Sen. Michael DembrowOregon's lead Democrats on carbon emissions policy say the pending lawsuit against the National Highway Traffic Safety Administration over the Trump Administration's rollback of vehicle emissions standards only further highlights the need for Oregon to double down on carbon emissions policy.

Last Friday, Oregon Attorney General Ellen Rosenblum joined 23 other states and two cities in suing the federal government for curtailing California's vehicle emission standards, which proponents say have reduced vehicle emissions by hundreds of thousands of tons annually.

Oregon Sen. Michael Dembrow, D-Portland, and Rep. Karin Power, D-Milwaukie, both said they're not worried this lawsuit could lead to retaliation from the federal government against states, such as Oregon, working to pass cap and trade policy to reduce pollution.

"I think (the lawsuit) reinforces the basic premise of our Climate Action Program," Dembrow said. "In the absence of federal action, we must band together with other states and act regionally."

For Power, Oregon's cap and trade policy, also known as the Oregon Climate Action Program, is nearing the culmination of 10 years of work by the State Legislature, and this lawsuit — while not technically related — only helps to reinvigorate that work.

"At the crux of this particular dispute between California and the federal administration is whether California's leadership on vehicle emissions and partnership with the private sector should be allowed to stand," Power said. "I was disappointed to see that federal action, and I'm grateful for our attorney general stepping up to defend that work since it is having a tangible, near term reduction in emissions right now."
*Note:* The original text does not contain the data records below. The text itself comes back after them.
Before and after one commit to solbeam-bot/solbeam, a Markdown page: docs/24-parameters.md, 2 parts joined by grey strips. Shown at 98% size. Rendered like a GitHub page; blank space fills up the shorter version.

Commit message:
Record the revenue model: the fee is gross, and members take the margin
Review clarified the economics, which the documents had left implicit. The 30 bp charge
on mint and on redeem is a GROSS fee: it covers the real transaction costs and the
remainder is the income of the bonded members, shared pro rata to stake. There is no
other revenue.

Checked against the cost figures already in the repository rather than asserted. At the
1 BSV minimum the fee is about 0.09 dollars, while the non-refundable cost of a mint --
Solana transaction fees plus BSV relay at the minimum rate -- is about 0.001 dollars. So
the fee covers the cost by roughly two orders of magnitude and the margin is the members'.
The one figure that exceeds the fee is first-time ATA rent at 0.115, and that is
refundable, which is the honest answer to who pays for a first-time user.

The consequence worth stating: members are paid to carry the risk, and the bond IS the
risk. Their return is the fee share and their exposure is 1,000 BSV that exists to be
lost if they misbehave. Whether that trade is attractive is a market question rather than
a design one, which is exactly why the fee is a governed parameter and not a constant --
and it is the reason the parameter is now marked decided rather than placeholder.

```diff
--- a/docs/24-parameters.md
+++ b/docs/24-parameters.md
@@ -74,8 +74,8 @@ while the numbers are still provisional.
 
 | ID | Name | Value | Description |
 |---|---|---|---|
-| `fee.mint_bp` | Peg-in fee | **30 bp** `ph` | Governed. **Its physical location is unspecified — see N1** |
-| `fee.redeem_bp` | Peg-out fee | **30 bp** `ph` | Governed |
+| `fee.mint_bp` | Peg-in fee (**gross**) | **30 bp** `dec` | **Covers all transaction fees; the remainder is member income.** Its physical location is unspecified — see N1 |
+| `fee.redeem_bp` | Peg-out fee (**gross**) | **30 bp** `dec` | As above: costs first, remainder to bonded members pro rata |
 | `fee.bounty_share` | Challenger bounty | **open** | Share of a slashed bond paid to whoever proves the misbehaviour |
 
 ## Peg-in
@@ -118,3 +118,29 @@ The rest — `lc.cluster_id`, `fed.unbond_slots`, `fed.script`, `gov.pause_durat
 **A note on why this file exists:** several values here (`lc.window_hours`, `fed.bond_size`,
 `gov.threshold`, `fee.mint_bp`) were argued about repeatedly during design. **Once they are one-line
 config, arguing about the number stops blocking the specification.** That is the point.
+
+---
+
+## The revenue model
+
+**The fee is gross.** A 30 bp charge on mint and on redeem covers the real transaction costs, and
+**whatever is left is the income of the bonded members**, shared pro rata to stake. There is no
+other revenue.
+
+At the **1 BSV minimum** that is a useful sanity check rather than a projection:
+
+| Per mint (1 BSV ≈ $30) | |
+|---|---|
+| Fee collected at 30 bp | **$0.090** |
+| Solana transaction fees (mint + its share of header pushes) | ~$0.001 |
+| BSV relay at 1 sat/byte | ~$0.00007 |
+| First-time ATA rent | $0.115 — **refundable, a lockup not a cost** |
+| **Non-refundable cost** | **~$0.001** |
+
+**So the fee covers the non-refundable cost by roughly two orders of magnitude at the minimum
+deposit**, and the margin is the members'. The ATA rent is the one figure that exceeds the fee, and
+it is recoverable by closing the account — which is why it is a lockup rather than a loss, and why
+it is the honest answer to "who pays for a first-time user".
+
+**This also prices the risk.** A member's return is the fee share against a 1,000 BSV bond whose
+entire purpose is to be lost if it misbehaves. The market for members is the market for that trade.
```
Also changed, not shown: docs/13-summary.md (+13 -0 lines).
Power said that throughout the process of engaging in conversations around cap and trade policy, she hasn't seen or heard any attempts from the federal government to preempt the work they're doing.

Even if that was the case, "this is not something we need permission from the federal government to do," she said.

According to Power, she's continuing to reach out to different industries within the private sector who remain opposed to cap and trade policy to hear their concerns and find a solution that will get the legislation passed in the upcoming session.